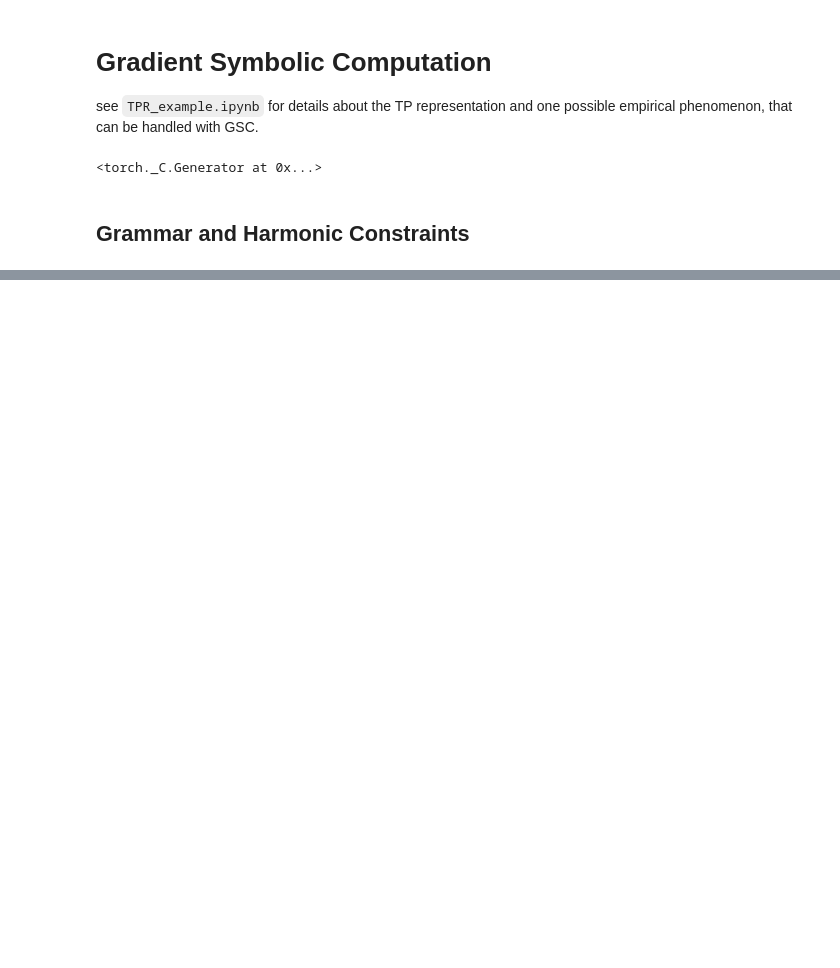
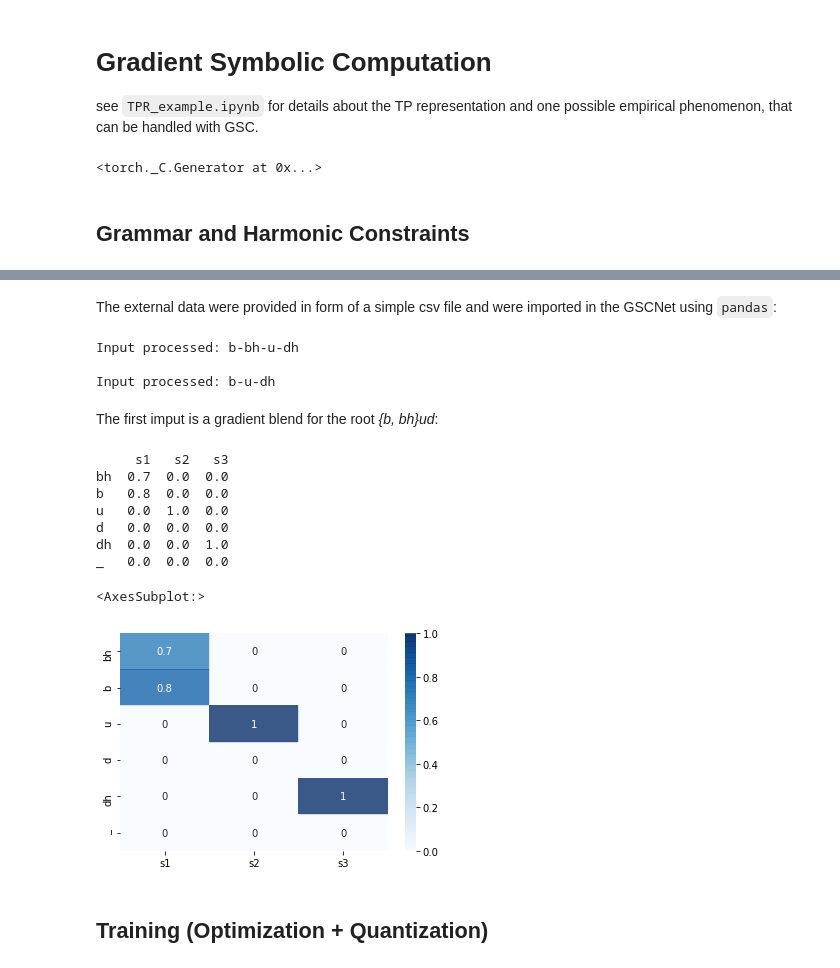
Before and after one commit to amasotti/grascom, a Jupyter notebook: example.ipynb, the cells around one changed output, grey strips where cells are left out. Saved outputs shown, nothing was run; the diff lists cells and outputs as text; code cells hidden in the pictures; blank space fills up the shorter version.

```diff
--- a/example.ipynb
+++ b/example.ipynb
@@ -45,0 +107,17 @@ G.update_Hcc(cons)
+# %%
+# Custom settings (these substitute the hard-coded settings)
+
+# ---------------------------------------
+#           GSC NET
+# ---------------------------------------
+
+custom_settings = {"epochs": 5,
+                   "tgtStd": 0.00125,
+                   "emaFactor": 0.05,
+                   "emaSpeedTol": 0.002,
+                   "dt": 1e-5,
+                   "T_decay_rate": 0.05,
+                   "maxSteps": 50000,
+                   "printInterval": 25000}
+# Initialize
+N = Net(G, custom_settings=custom_settings, extData_path="data/inp_pandas.csv")
@@ -45,0 +134,50 @@ G.update_Hcc(cons)
+# %% [markdown]
+The external data were provided in form of a simple csv file and were imported in the GSCNet using `pandas`:
+# %%
+# EXTERNAL INPUTS
+
+# Read dataframe
+inputs = pd.read_csv("data/inp_pandas.csv", sep=",")
+inputNames = []
+nStimuli = len(inputs['id'].unique())
+
+# Initialize stimuli tensor
+stimuli = torch.zeros((nStimuli, len(fillers) + 1, len(roles)))
+
+# Loop over the single inputs as whole
+for idx, i in enumerate(inputs['id'].unique()):
+    inp_string = ""
+    stimulus = inputs[inputs.id == i].to_numpy()[:, 1:]
+
+    # Loop over the fillers in a given input
+    for filler in stimulus:
+        fidx = N.filler2index[filler[0]]
+        inp_string += filler[0] + "-"
+        for roledix in range(N.grammar.bind.nR):
+            stimuli[idx, fidx, roledix] = filler[roledix+1]
+    print(f"Input processed: {inp_string[:-1]}\n")
+    # Store the names for later plotting
+    inputNames.append(inp_string[:-1])
+# %% [output]
+Input processed: b-bh-u-dh
+
+Input processed: b-u-dh
+# %% [markdown]
+The first imput is a gradient blend for the root *{b, bh}ud*:
+# %%
+b_bh_ud = N.stimuli[0,:,:].numpy()
+b_bh_ud = pd.DataFrame(b_bh_ud, columns=roles, index=fillers)
+print(b_bh_ud)
+sns.heatmap(b_bh_ud, alpha=.8, cmap="Blues", annot=True)
+# %% [output]
+     s1   s2   s3
+bh  0.7  0.0  0.0
+b   0.8  0.0  0.0
+u   0.0  1.0  0.0
+d   0.0  0.0  0.0
+dh  0.0  0.0  1.0
+_   0.0  0.0  0.0
+<AxesSubplot:>
+[figure, added]
+# %% [markdown]
+## Training (Optimization + Quantization)
```
Also changed, not shown: parts of 21 cells of this notebook, 8 other files.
----
Task requirements:
The answer must consist of the entries above, reproduced word for word, without any pictures.

Solution for this exercise:
Before and after one commit to amasotti/grascom, a Jupyter notebook: example.ipynb, the cells around one changed output, grey strips where cells are left out. Saved outputs shown, nothing was run; the diff lists cells and outputs as text; code cells hidden in the pictures; blank space fills up the shorter version.

```diff
--- a/example.ipynb
+++ b/example.ipynb
@@ -45,0 +107,17 @@ G.update_Hcc(cons)
+# %%
+# Custom settings (these substitute the hard-coded settings)
+
+# ---------------------------------------
+#           GSC NET
+# ---------------------------------------
+
+custom_settings = {"epochs": 5,
+                   "tgtStd": 0.00125,
+                   "emaFactor": 0.05,
+                   "emaSpeedTol": 0.002,
+                   "dt": 1e-5,
+                   "T_decay_rate": 0.05,
+                   "maxSteps": 50000,
+                   "printInterval": 25000}
+# Initialize
+N = Net(G, custom_settings=custom_settings, extData_path="data/inp_pandas.csv")
@@ -45,0 +134,50 @@ G.update_Hcc(cons)
+# %% [markdown]
+The external data were provided in form of a simple csv file and were imported in the GSCNet using `pandas`:
+# %%
+# EXTERNAL INPUTS
+
+# Read dataframe
+inputs = pd.read_csv("data/inp_pandas.csv", sep=",")
+inputNames = []
+nStimuli = len(inputs['id'].unique())
+
+# Initialize stimuli tensor
+stimuli = torch.zeros((nStimuli, len(fillers) + 1, len(roles)))
+
+# Loop over the single inputs as whole
+for idx, i in enumerate(inputs['id'].unique()):
+    inp_string = ""
+    stimulus = inputs[inputs.id == i].to_numpy()[:, 1:]
+
+    # Loop over the fillers in a given input
+    for filler in stimulus:
+        fidx = N.filler2index[filler[0]]
+        inp_string += filler[0] + "-"
+        for roledix in range(N.grammar.bind.nR):
+            stimuli[idx, fidx, roledix] = filler[roledix+1]
+    print(f"Input processed: {inp_string[:-1]}\n")
+    # Store the names for later plotting
+    inputNames.append(inp_string[:-1])
+# %% [output]
+Input processed: b-bh-u-dh
+
+Input processed: b-u-dh
+# %% [markdown]
+The first imput is a gradient blend for the root *{b, bh}ud*:
+# %%
+b_bh_ud = N.stimuli[0,:,:].numpy()
+b_bh_ud = pd.DataFrame(b_bh_ud, columns=roles, index=fillers)
+print(b_bh_ud)
+sns.heatmap(b_bh_ud, alpha=.8, cmap="Blues", annot=True)
+# %% [output]
+     s1   s2   s3
+bh  0.7  0.0  0.0
+b   0.8  0.0  0.0
+u   0.0  1.0  0.0
+d   0.0  0.0  0.0
+dh  0.0  0.0  1.0
+_   0.0  0.0  0.0
+<AxesSubplot:>
+[figure, added]
+# %% [markdown]
+## Training (Optimization + Quantization)
```
Also changed, not shown: parts of 21 cells of this notebook, 8 other files.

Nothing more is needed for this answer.